I remember when Yann Martel’s Life of Pi first came out about ten years ago—I was in college and some friends were reading it; most said it was amazing, and of course there was the media hype. I also heard some rants that it was too religious and preachy, which turned me off, and back then I wasn’t so interested in stories of adventure and survival either. The book quickly dropped from my radar (and again, I didn’t have much opportunity to read much for pleasure during college anyway).

As with my reading The Hobbit last month, it took a movie release to kick my butt into gear with reading the book first. I don’t feel like Life of Pi completely lived up to the hype for me, but I was certainly entertained.

Pi is a bookish, sensitive, and curious boy who grew up in Pondicherry, India, where his father owned and ran the local zoo. His intellectual and spiritual curiosity leads him to begin practicing the three major religions concurrently: Hindu, Christianity, and Islam. With the onset of India’s Emergency under Prime Minister Indira Ghandi’s leadership, Pi’s family sells the zoo and embarks on a Japanese freighter to Canada, with several animals in tow for delivery to North American zoos. After the freighter sinks in a storm, Pi ends up castaway in the Pacific Ocean on a lifeboat with an injured zebra, a hyena, an orangutan, and an adult Bengal tiger named Richard Parker. Before long, Richard Parker and Pi are the only souls left on the boat, and Pi must do all he can to survive the seas and his predatory travel companion.

I enjoyed Life of Pi a lot… until the ending sort of tainted it for me. Part I—Pi’s childhood in India—is enchanted and interesting, and his enthusiasm for all three religions is thought-provoking: faith and spirituality is personal, yet we don’t know about religion until we are introduced to it by someone. We can choose to express our faith within the organization of a religion, but how different are the many religions, really? Is one really “right” over any others? Why do we have to choose just one? and so on. I think if you can read all of Part I in one or two sittings, it is more effective. I can see how this section could drag if you have to break up your reading time a lot.

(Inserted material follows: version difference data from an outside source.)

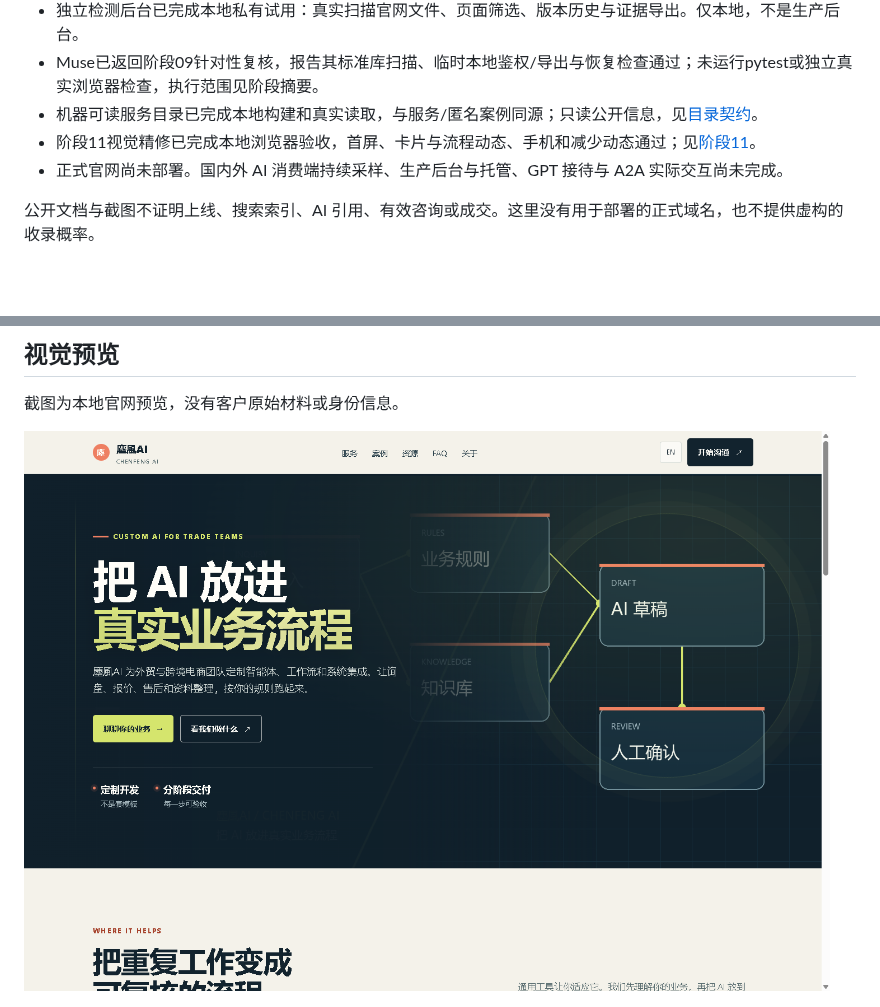
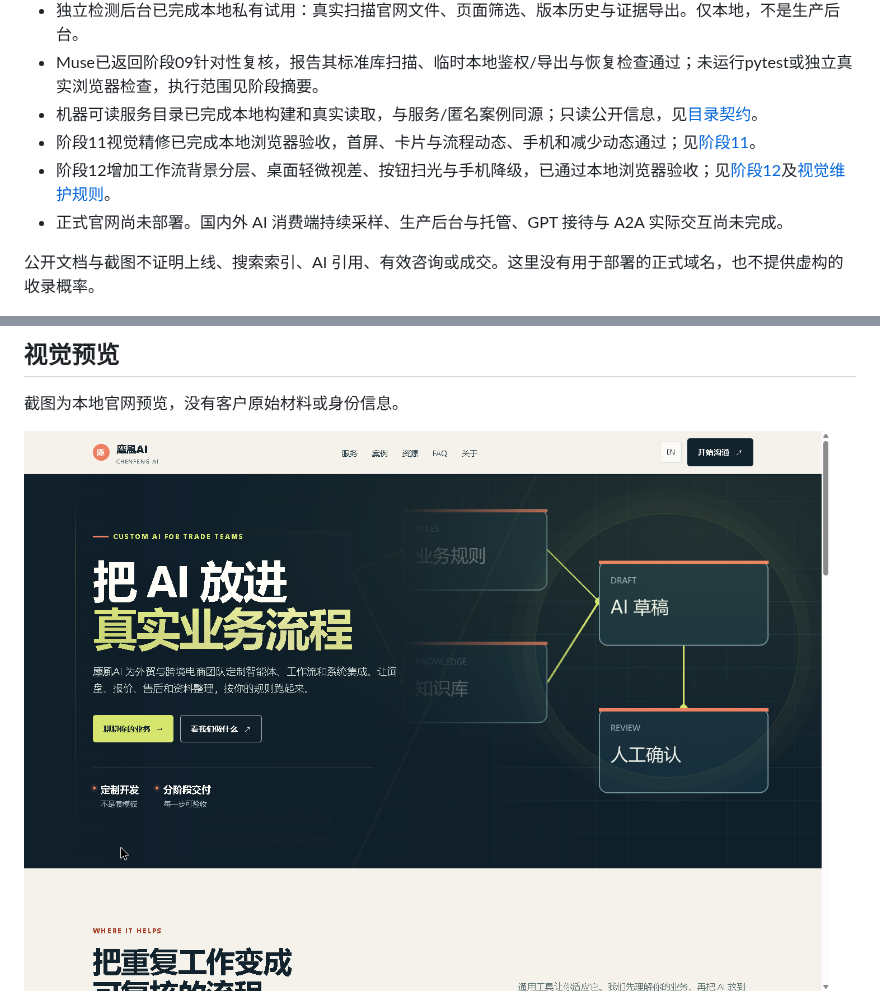
Before and after one commit to markcraddockxmzqntb-lgtm/chenfeng-ai-website-public, a Markdown page: README.md, 2 parts joined by grey strips. GitHub-like rendering; pictures changed too: home-desktop-preview.png; blank space fills up the shorter version.

```diff
--- a/README.md
+++ b/README.md
@@ -14,6 +14,7 @@
 - Muse已返回阶段09针对性复核，报告其标准库扫描、临时本地鉴权/导出与恢复检查通过；未运行pytest或独立真实浏览器检查，执行范围见阶段摘要。
 - 机器可读服务目录已完成本地构建和真实读取，与服务/匿名案例同源；只读公开信息，见[目录契约](PUBLIC-CATALOG.md)。
 - 阶段11视觉精修已完成本地浏览器验收，首屏、卡片与流程动态、手机和减少动态通过；见[阶段11](stage-11-motion-polish.md)。
+- 阶段12增加工作流背景分层、桌面轻微视差、按钮扫光与手机降级，已通过本地浏览器验收；见[阶段12](stage-12-motion-polish.md)及[视觉维护规则](VISUAL-MAINTENANCE.md)。
 - 正式官网尚未部署。国内外 AI 消费端持续采样、生产后台与托管、GPT 接待与 A2A 实际交互尚未完成。
 
 公开文档与截图不证明上线、搜索索引、AI 引用、有效咨询或成交。这里没有用于部署的正式域名，也不提供虚构的收录概率。
```
Also changed, not shown: other parts of README.md (+1 -1 lines), ROADMAP.md (+4 -0 lines), VISUAL-MAINTENANCE.md (added, +11 -0 lines), stage-12-motion-polish.md (added, +11 -0 lines), home-mobile-preview.png, 1 other file.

Part II—the survival adventure on the lifeboat—was exciting and I could hardly put the book down during this section. I’ve gradually become more interested in tales of survival, nonfiction mostly. But the danger element with the animals was so original and compelling to me, as well as the agonizing test of faith for such a devout person. There were many scenes on the lifeboat that left me breathless, horrified, intrigued, and in awe. The mysterious floating island was a powerful turning point in the book for Pi’s mental state.

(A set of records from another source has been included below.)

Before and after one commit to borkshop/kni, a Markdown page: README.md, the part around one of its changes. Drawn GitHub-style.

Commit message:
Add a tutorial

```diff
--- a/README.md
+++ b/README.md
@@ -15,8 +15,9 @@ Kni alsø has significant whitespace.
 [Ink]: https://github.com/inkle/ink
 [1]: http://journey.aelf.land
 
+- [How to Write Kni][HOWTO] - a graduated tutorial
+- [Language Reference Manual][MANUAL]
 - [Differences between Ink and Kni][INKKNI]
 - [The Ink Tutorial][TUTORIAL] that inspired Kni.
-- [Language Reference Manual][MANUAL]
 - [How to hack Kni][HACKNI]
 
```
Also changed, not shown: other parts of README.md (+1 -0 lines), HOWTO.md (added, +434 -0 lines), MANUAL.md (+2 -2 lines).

But then Part III felt like Martel was shoving the moral and symbolism down my throat. Pi’s harrowing survival on the Pacific is really a story within the story of an author looking for something to write. For me, personally, I wish Life of Pi had been just that: the life of Pi. I think I would have been totally blown away by the book if it weren’t for the author character and that angle. I get why the epilogue is there for further exploration of the questions of faith, a tested psyche, animalistic survival instinct, and plausibility, imagination, and escapism in storytelling and how it all relates to belief in God that are brought up in the first parts of the book, but I felt suddenly yanked out of the amazing adventure I just experienced. The ending turned everything black and white for me instead of an array of breathtaking colors. You are either a believer or not. Are those really the only options? Of course, Pi doesn’t have a very high opinion of agnostics in Part I… so… there you go.

Life of Pi is great in that its message will be different for everyone, and if it doesn’t make you “believe in God” it will make you ponder your interpretation of events and the world.

As for the film, it was visually stunning and worth seeing, and the 3D was great too. The film follows the book pretty closely, almost as close as a movie can. However, they added an unnecessary love interest for Pi in the movie (OF COURSE, ugh) and I wish a few awesome scenes in the lifeboat had been included (no tiger fighting a shark??), but overall it was very respectful of the book’s tone and message.

Read from December 5 to 8, 2012.